WHAT THE EXERCISE ASKS: Search the data for "shows" and copy every matching line.

= Beginning of Section =

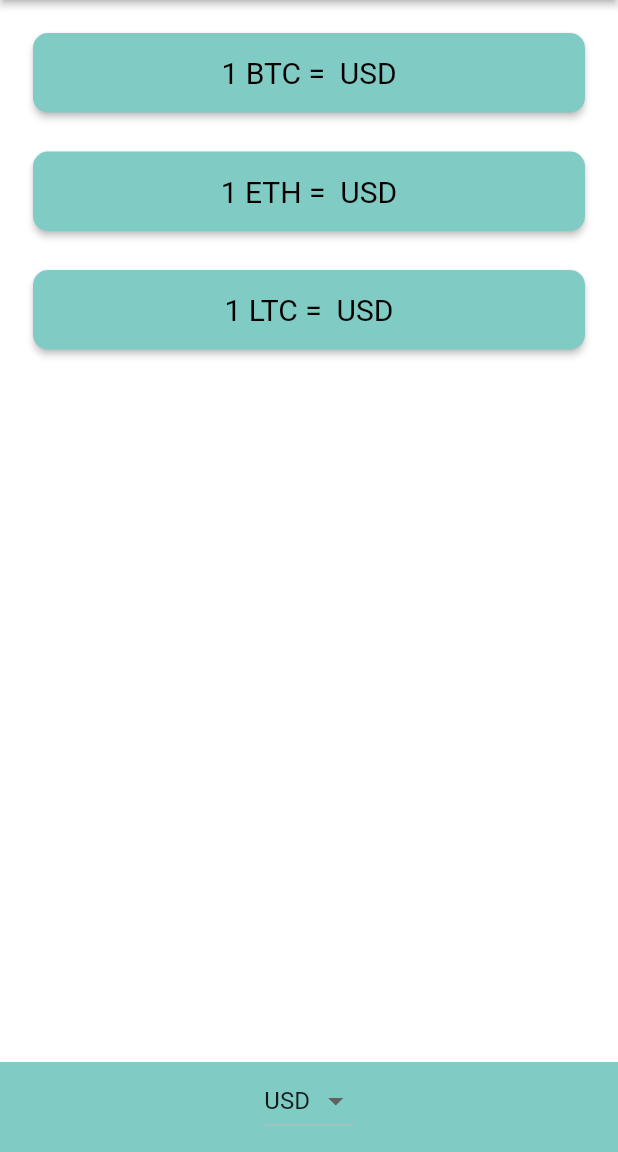
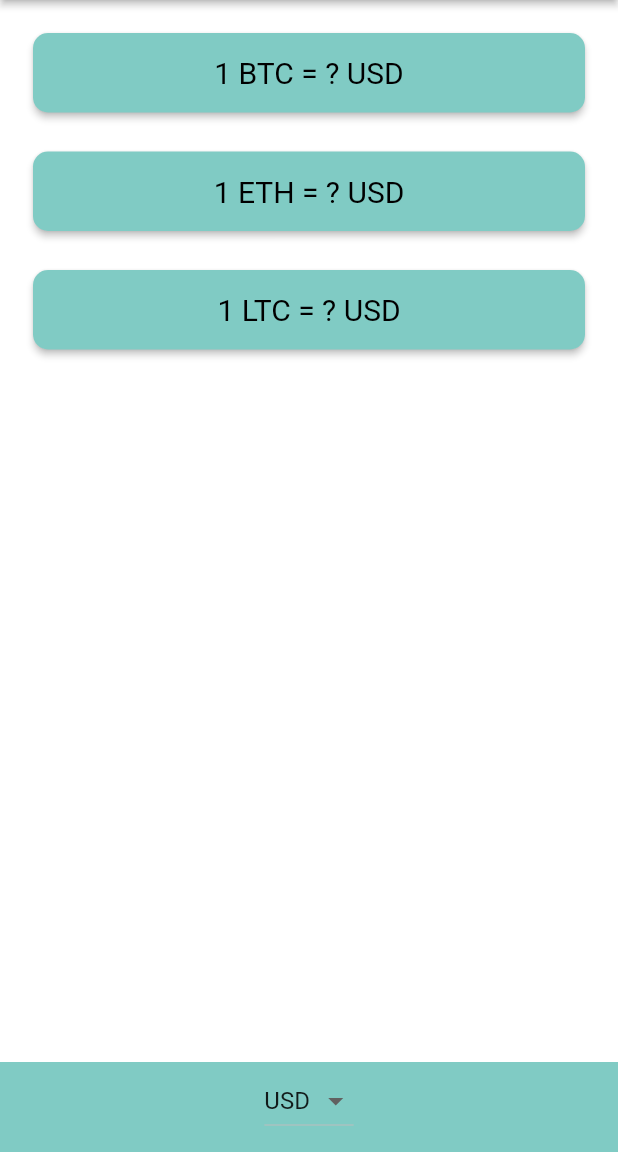
Before and after one commit to Dhiraj320/Bitcoin_ticker, a Flutter app: the screen it shows after launch, on a phone screen of 412 x 824 dp, the part 84-1236 px from its top. Run offline on Flutter 3.47's test engine with Material 2 defaults, Android fonts, the phone set to English and light mode, and no system bars; network calls fail.

```diff
--- a/lib/price_screen.dart
+++ b/lib/price_screen.dart
@@ -82,7 +82,7 @@ class _PriceScreenState extends State<PriceScreen> {
         CryptoCard(
           cryptoCurrency: crypto,
           selectedCurrency: selectedCurrency,
-          value: '',
+          value: isWaiting ? '?' : coinValues[crypto],
         ),
       );
     }
```
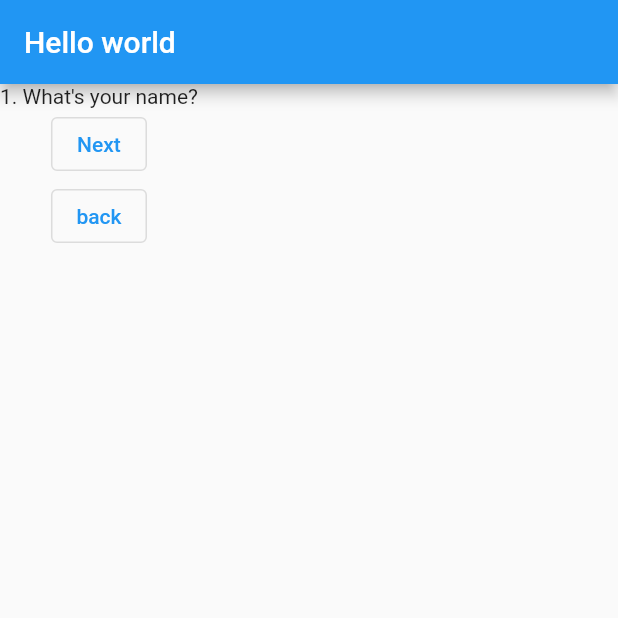
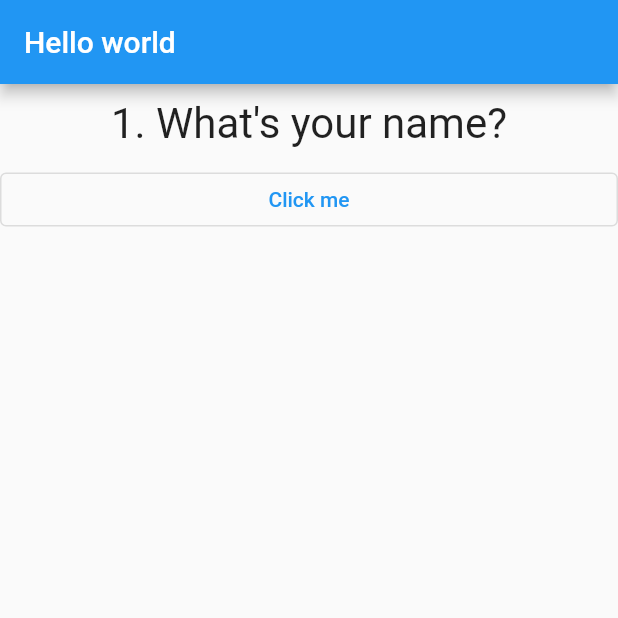
Before and after one commit to PabloLopes19/flutterprojeto01, a Flutter app: the screen it shows after launch, on a phone screen of 412 x 824 dp, the top half of it. Run offline on Flutter 3.47's test engine with Material 2 defaults, Android fonts, the phone set to English and light mode, and no system bars.

```diff
--- a/lib/main.dart
+++ b/lib/main.dart
@@ -1,6 +1,7 @@
 import 'package:flutter/material.dart';
 
 import './question.dart';
+import './answer.dart';
 
 void main() => runApp(MyApp());
 
@@ -27,13 +28,13 @@ class _MyAppState extends State<MyApp> {
     }
   }
 
-  void _goBack() {
-    if (_index > 0) {
-      setState(() {
-        _index = _index - 1;
-      });
-    }
-  }
+  // void _goBack() {
+  //   if (_index > 0) {
+  //     setState(() {
+  //       _index = _index - 1;
+  //     });
+  //   }
+  // }
 
   @override
   Widget build(BuildContext context) {
@@ -45,8 +46,7 @@ class _MyAppState extends State<MyApp> {
       body: Column(
         children: [
           Question('${_index + 1}. ' + questions[_index]),
-          OutlinedButton(onPressed: _btnPressed, child: Text("Next")),
-          OutlinedButton(onPressed: _goBack, child: Text("back")),
+          Answer(_btnPressed)
         ],
       ),
     ));
--- a/lib/question.dart
+++ b/lib/question.dart
@@ -7,6 +7,11 @@ class Question extends StatelessWidget {
 
   @override
   Widget build(BuildContext context) {
-    return Text(QuestionText);
+    return Container(
+      width: double.infinity,
+      margin: EdgeInsets.all(10),
+      child: Text(QuestionText,
+          style: TextStyle(fontSize: 28), textAlign: TextAlign.center),
+    );
   }
 }
```
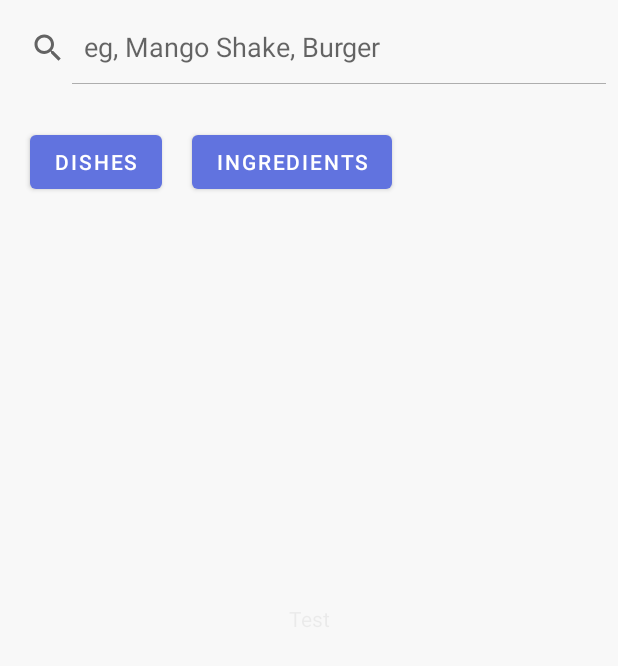
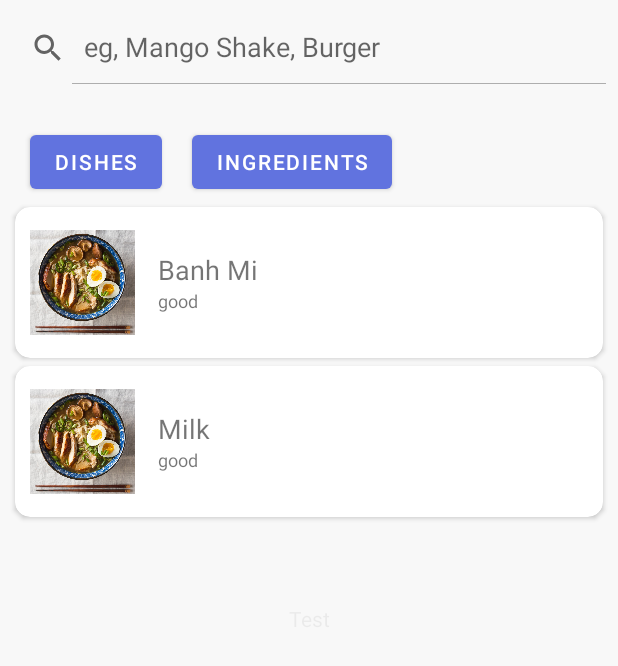
Before and after one commit to Quanghihicoder/NutriChief, an Android app: the screen it shows after launch (MainActivity), after a tap on "DISHES", on a phone screen of 412 x 824 dp. Shown: the top 666 px of the screen. Run offline under Robolectric (Android 15) with nearby library versions, the phone set to English and light mode, and no system bars; 1 other tap on this screen came first.

Commit message:
Dishes Search

```diff
--- a/android/app/src/main/java/com/example/nutrichief/adapter/IngredientSearchAdapter.kt
+++ b/android/app/src/main/java/com/example/nutrichief/adapter/IngredientSearchAdapter.kt
@@ -63,11 +63,6 @@ class IngredientSearchAdapter (
         }
     }
 
-    fun updateSearchList(newList: MutableList<Ingredient>) {
-        filteredIngredientList.clear()
-        filteredIngredientList.addAll(newList)
-    }
-
     // View holder class for holding view references
     class IngredientViewHolder(view: View) : RecyclerView.ViewHolder(view) {
         val ingredientImage: ImageView = view.findViewById(R.id.ingredient_image)
--- /dev/null
+++ b/android/app/src/main/java/com/example/nutrichief/adapter/RecyclerFoodAdapter.kt
@@ -0,0 +1,78 @@
+package com.example.nutrichief.adapter
+
+import android.util.Log
+import android.view.LayoutInflater
+import android.view.View
+import android.view.ViewGroup
+import android.widget.Filter
+import android.widget.Filterable
+import android.widget.ImageView
+import android.widget.TextView
+import androidx.recyclerview.widget.RecyclerView
+import com.example.nutrichief.R
+import com.example.nutrichief.datamodels.Food
+import java.util.*
+import kotlin.collections.ArrayList
+
+class RecyclerFoodAdapter(private var foodList: MutableList<Food>)
+    : RecyclerView.Adapter<RecyclerFoodAdapter.FoodItemViewHolder>(), Filterable {
+
+    private var filteredFoodList = ArrayList<Food>(foodList)
+
+    override fun onCreateViewHolder(parent: ViewGroup, viewType: Int): FoodItemViewHolder {
+        val layoutInflater = LayoutInflater.from(parent.context)
+        val view = layoutInflater.inflate(R.layout.recycler_item_food, parent, false,) as View
+        return FoodItemViewHolder(view)
+    }
+
+    override fun onBindViewHolder(holder: FoodItemViewHolder, position: Int) {
+        val food = foodList[position]
+        holder.imageItemFood.setImageResource(R.drawable.ramen)
+        holder.textItemFoodName.text = food.foodName
+        holder.textItemFoodShortDesc.text = food.foodDesc
+    }
+
+    override fun getItemCount(): Int = foodList.size
+
+    inner class FoodItemViewHolder(itemView: View) : RecyclerView.ViewHolder(itemView) {
+        val imageItemFood: ImageView = itemView.findViewById(R.id.image_item_food)
+        val textItemFoodName: TextView = itemView.findViewById(R.id.text_item_food_name)
+        val textItemFoodShortDesc: TextView = itemView.findViewById(R.id.text_item_food_short_desc)
+    }
+
+    override fun getFilter(): Filter {
+        return searchFilter;
+    }
+
+    fun filterList(filteredList: MutableList<Food>) {
+        foodList = filteredList
+        notifyDataSetChanged()
+    }
+
+    private val searchFilter = object : Filter() {
+        override fun performFiltering(constraint: CharSequence?): FilterResults {
+            val filteredList = ArrayList<Food>()
+            if (constraint.isNullOrEmpty()) {
+                filteredList.addAll(filteredFoodList)
+            } else {
+                val filterPattern = constraint.toString().lowercase(Locale.ROOT).trim()
+
+                for (food in filteredFoodList) {
+                    if (food.foodName.toLowerCase(Locale.ROOT).contains(filterPattern)) {
+                        filteredList.add(food)
+                    }
+                }
+            }
+            val results = FilterResults()
+            results.values = filteredList
+            return results
+        }
+
+        override fun publishResults(constraint: CharSequence?, results: FilterResults?) {
+            if (results != null && results.values is ArrayList<*>) {
+                foodList = results.values as ArrayList<Food>
+                notifyDataSetChanged()
+            }
+        }
+    }
+}
--- /dev/null
+++ b/android/app/src/main/java/com/example/nutrichief/datamodels/Food.kt
@@ -0,0 +1,9 @@
+package com.example.nutrichief.datamodels
+
+data class Food(
+    val foodId: Int,
+    val foodName: String,
+    val foodDesc: String,
+    val foodCTime: Int,
+    val foodPTime: Int,
+)
--- a/android/app/src/main/java/com/example/nutrichief/view/SearchFragment.kt
+++ b/android/app/src/main/java/com/example/nutrichief/view/SearchFragment.kt
@@ -12,6 +12,8 @@ import androidx.recyclerview.widget.LinearLayoutManager
 import androidx.recyclerview.widget.RecyclerView
 import com.example.nutrichief.R
 import com.example.nutrichief.adapter.IngredientSearchAdapter
+import com.example.nutrichief.adapter.RecyclerFoodAdapter
+import com.example.nutrichief.datamodels.Food
 import com.example.nutrichief.datamodels.Ingredient
 import kotlinx.coroutines.Dispatchers
 import kotlinx.coroutines.GlobalScope
@@ -26,9 +28,9 @@ import java.io.IOException
 class SearchFragment : Fragment() {
 
 private lateinit var searchRecyclerView: RecyclerView
-//    private lateinit var dishAdapter: DishAdapter
+    private lateinit var dishAdapter: RecyclerFoodAdapter
     private lateinit var ingredientAdapter: IngredientSearchAdapter
-//    private lateinit var allDishes: List<Dish>
+    private lateinit var allDishes: List<Food>
     private lateinit var allIngredients: List<Ingredient>
     private var isSearchingIngredients = false
 
@@ -50,18 +52,24 @@ private lateinit var searchRecyclerView: RecyclerView
         searchRecyclerView.layoutManager = LinearLayoutManager(requireContext())
 
         // Initialize adapters
-//        dishAdapter = DishAdapter(requireContext(), mutableListOf())
+        dishAdapter = RecyclerFoodAdapter(mutableListOf())
         ingredientAdapter = IngredientSearchAdapter(mutableListOf())
 
         // Set the initial adapter to dishAdapter
-//        searchRecyclerView.adapter = dishAdapter
+        allDishes = getAllDishes()
+        dishAdapter = RecyclerFoodAdapter(allDishes as MutableList<Food>)
+
+        searchRecyclerView.adapter = dishAdapter
 
         dishBtn.setOnClickListener {
             isSearchingIngredients = false
-//            searchRecyclerView.adapter = dishAdapter
             // Replace this with your actual data retrieval method for dishes
-//            allDishes = getAllDishes()
-//            dishAdapter.filterList(allDishes)
+
+            dishAdapter.filterList(allDishes as MutableList<Food>)
+            dishAdapter = RecyclerFoodAdapter(allDishes as MutableList<Food>)
+
+            searchRecyclerView.adapter = dishAdapter
+
         }
 
         ingredientBtn.setOnClickListener {
@@ -77,9 +85,6 @@ private lateinit var searchRecyclerView: RecyclerView
                     Log.e("Ingredients Search", "Failed to retrieve recipe ingredients")
                 }
             }
-//            ingredientAdapter.filter.filter(searchBox.query) // Apply search filter
-
-
         }
 
         searchBox.setOnQueryTextListener(object : SearchView.OnQueryTextListener {
@@ -92,11 +97,21 @@ private lateinit var searchRecyclerView: RecyclerView
                 if (isSearchingIngredients) {
                     ingredientAdapter.filter.filter(newText)
                     return true
+                } else {
+                    dishAdapter.filter.filter(newText)
+                    return true
                 }
                 return false
             }
         })
         return view
+    }
+
+    private fun getAllDishes(): List<Food> {
+        return listOf(
+            Food(1, "Banh Mi", "good",0, 10),
+            Food(2, "Milk", "good", 0,0)
+        )
     }
 
     private fun getAllIngredients(callback: (List<Ingredient>?) -> Unit){
--- /dev/null
+++ b/android/app/src/main/res/layout/recycler_item_food.xml
@@ -0,0 +1,60 @@
+<?xml version="1.0" encoding="utf-8"?>
+<androidx.cardview.widget.CardView
+    xmlns:android="http://schemas.android.com/apk/res/android"
+    xmlns:app="http://schemas.android.com/apk/res-auto"
+    xmlns:tools="http://schemas.android.com/tools"
+    android:layout_width="match_parent"
+    android:layout_height="wrap_content"
+    android:background="@color/white"
+    app:cardCornerRadius="10dp"
+    app:cardPreventCornerOverlap="false"
+    android:clipToPadding="false"
+    app:elevation="4dp"
+    android:layout_marginHorizontal="10dp"
+    android:layout_marginTop="5dp">
+
+    <LinearLayout
+        android:id="@+id/recycler_item_food"
+        android:layout_width="match_parent"
+        android:layout_height="wrap_content"
+        android:layout_marginHorizontal="10dp"
+        android:layout_marginVertical="15dp"
+        android:orientation="horizontal"
+        android:gravity="center_vertical">
+
+        <ImageView
+            android:id="@+id/image_item_food"
+            android:transitionName="itemImageTransition"
+            android:layout_width="70dp"
+            android:layout_height="70dp"
+            android:src="@drawable/default_item_image"
+            android:scaleType="centerCrop" />
+
+        <LinearLayout
+            android:layout_width="0dp"
+            android:layout_weight="1"
+            android:layout_height="wrap_content"
+            android:layout_marginStart="15dp"
+            android:orientation="vertical">
+
+            <TextView
+                android:id="@+id/text_item_food_name"
+                android:transitionName="itemNameTransition"
+                android:layout_width="match_parent"
+                android:layout_height="wrap_content"
+                android:text="Food"
+                android:textSize="18sp"/>
+
+            <TextView
+                android:id="@+id/text_item_food_short_desc"
+                android:transitionName="itemDescTransition"
+                android:layout_width="match_parent"
+                android:layout_height="wrap_content"
+                android:text="Food's short description"
+                android:maxLines="2"
+                android:ellipsize="end"
+                android:textSize="12sp"/>
+
+        </LinearLayout>
+    </LinearLayout>
+</androidx.cardview.widget.CardView>
```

= End of Section =

ANSWER SPACE:
Before and after one commit to Dhiraj320/Bitcoin_ticker, a Flutter app: the screen it shows after launch, on a phone screen of 412 x 824 dp, the part 84-1236 px from its top. Run offline on Flutter 3.47's test engine with Material 2 defaults, Android fonts, the phone set to English and light mode, and no system bars; network calls fail.
Before and after one commit to PabloLopes19/flutterprojeto01, a Flutter app: the screen it shows after launch, on a phone screen of 412 x 824 dp, the top half of it. Run offline on Flutter 3.47's test engine with Material 2 defaults, Android fonts, the phone set to English and light mode, and no system bars.
Before and after one commit to Quanghihicoder/NutriChief, an Android app: the screen it shows after launch (MainActivity), after a tap on "DISHES", on a phone screen of 412 x 824 dp. Shown: the top 666 px of the screen. Run offline under Robolectric (Android 15) with nearby library versions, the phone set to English and light mode, and no system bars; 1 other tap on this screen came first.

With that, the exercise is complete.